- ABOUT THIS TASK -
Locate each line in the records containing "index". Copy it.

- RECORDS SHOWN -
────
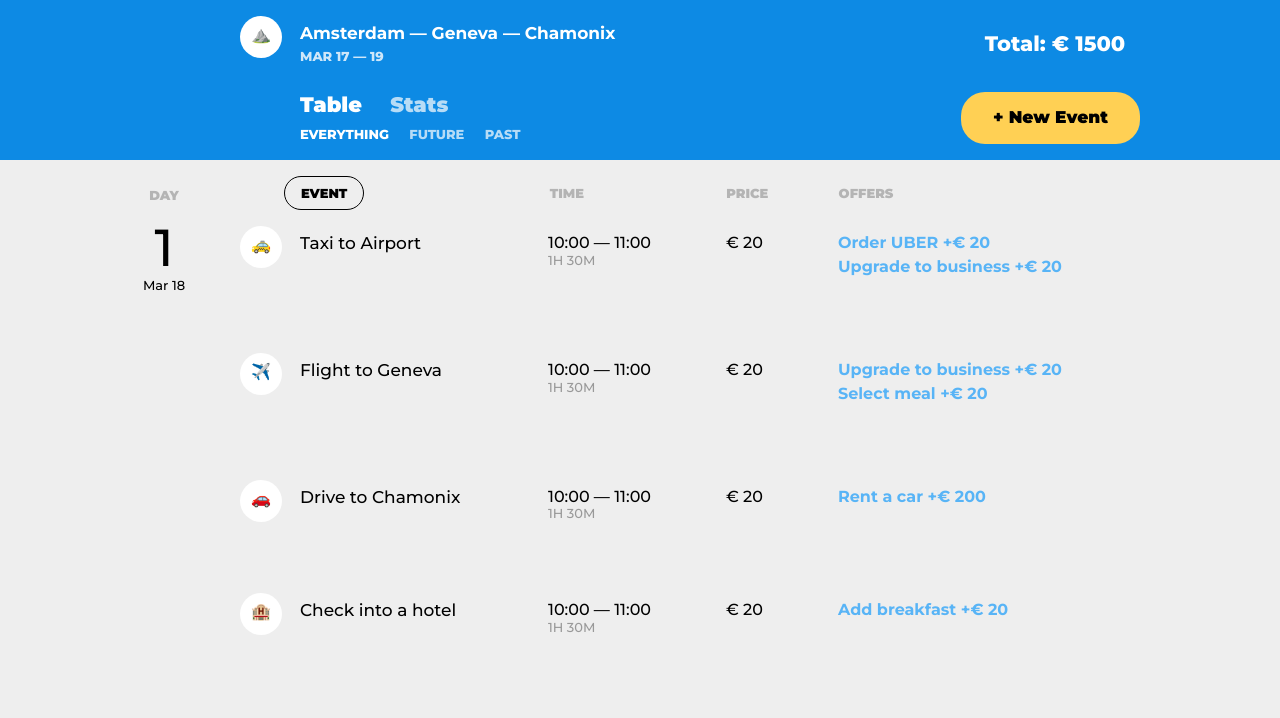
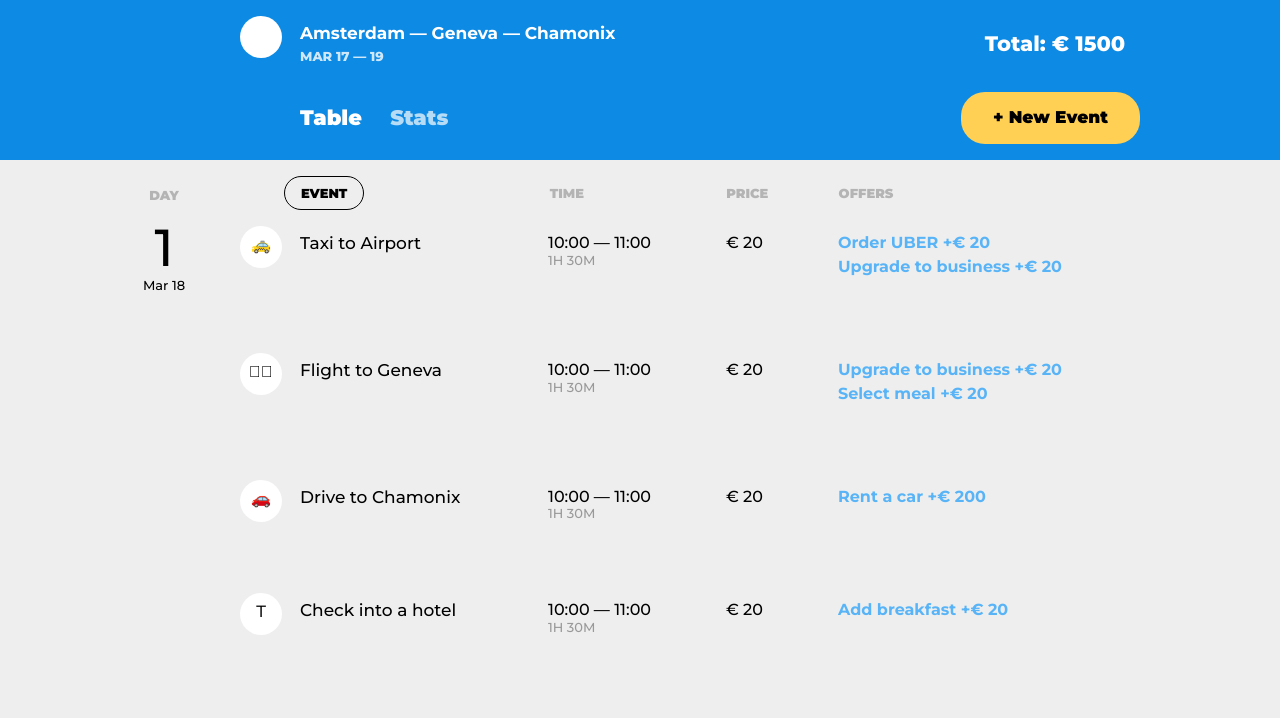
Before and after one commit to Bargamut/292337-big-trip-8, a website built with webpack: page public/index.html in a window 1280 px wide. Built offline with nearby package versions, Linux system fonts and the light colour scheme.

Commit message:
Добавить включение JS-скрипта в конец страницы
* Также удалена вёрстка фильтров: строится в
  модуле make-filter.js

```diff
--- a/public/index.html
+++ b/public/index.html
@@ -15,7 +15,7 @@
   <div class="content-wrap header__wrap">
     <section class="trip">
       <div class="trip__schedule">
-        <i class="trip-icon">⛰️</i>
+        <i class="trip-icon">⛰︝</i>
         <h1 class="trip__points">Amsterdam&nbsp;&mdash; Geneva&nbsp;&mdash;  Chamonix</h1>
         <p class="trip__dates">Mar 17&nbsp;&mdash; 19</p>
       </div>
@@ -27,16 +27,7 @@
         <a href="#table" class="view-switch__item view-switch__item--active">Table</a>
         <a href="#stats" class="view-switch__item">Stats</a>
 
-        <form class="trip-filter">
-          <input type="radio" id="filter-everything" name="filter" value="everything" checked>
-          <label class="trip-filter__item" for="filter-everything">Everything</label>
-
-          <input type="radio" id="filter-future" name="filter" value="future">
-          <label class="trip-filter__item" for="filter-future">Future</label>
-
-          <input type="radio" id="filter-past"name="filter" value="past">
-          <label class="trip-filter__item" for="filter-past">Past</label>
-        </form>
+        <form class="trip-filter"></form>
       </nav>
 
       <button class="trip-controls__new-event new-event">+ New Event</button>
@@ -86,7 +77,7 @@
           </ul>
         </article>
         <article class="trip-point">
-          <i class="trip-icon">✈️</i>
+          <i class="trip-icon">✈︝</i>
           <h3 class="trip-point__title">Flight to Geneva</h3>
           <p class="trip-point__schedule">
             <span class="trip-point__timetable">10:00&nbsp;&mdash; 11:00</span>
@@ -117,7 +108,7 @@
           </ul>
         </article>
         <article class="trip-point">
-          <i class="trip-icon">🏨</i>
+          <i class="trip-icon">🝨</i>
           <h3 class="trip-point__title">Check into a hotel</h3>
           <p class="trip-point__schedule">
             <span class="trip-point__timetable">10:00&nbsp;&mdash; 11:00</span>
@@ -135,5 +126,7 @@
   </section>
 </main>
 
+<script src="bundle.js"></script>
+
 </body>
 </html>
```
────
- WRITTEN ANSWER -
Before and after one commit to Bargamut/292337-big-trip-8, a website built with webpack: page public/index.html in a window 1280 px wide. Built offline with nearby package versions, Linux system fonts and the light colour scheme.
--- a/public/index.html
+++ b/public/index.html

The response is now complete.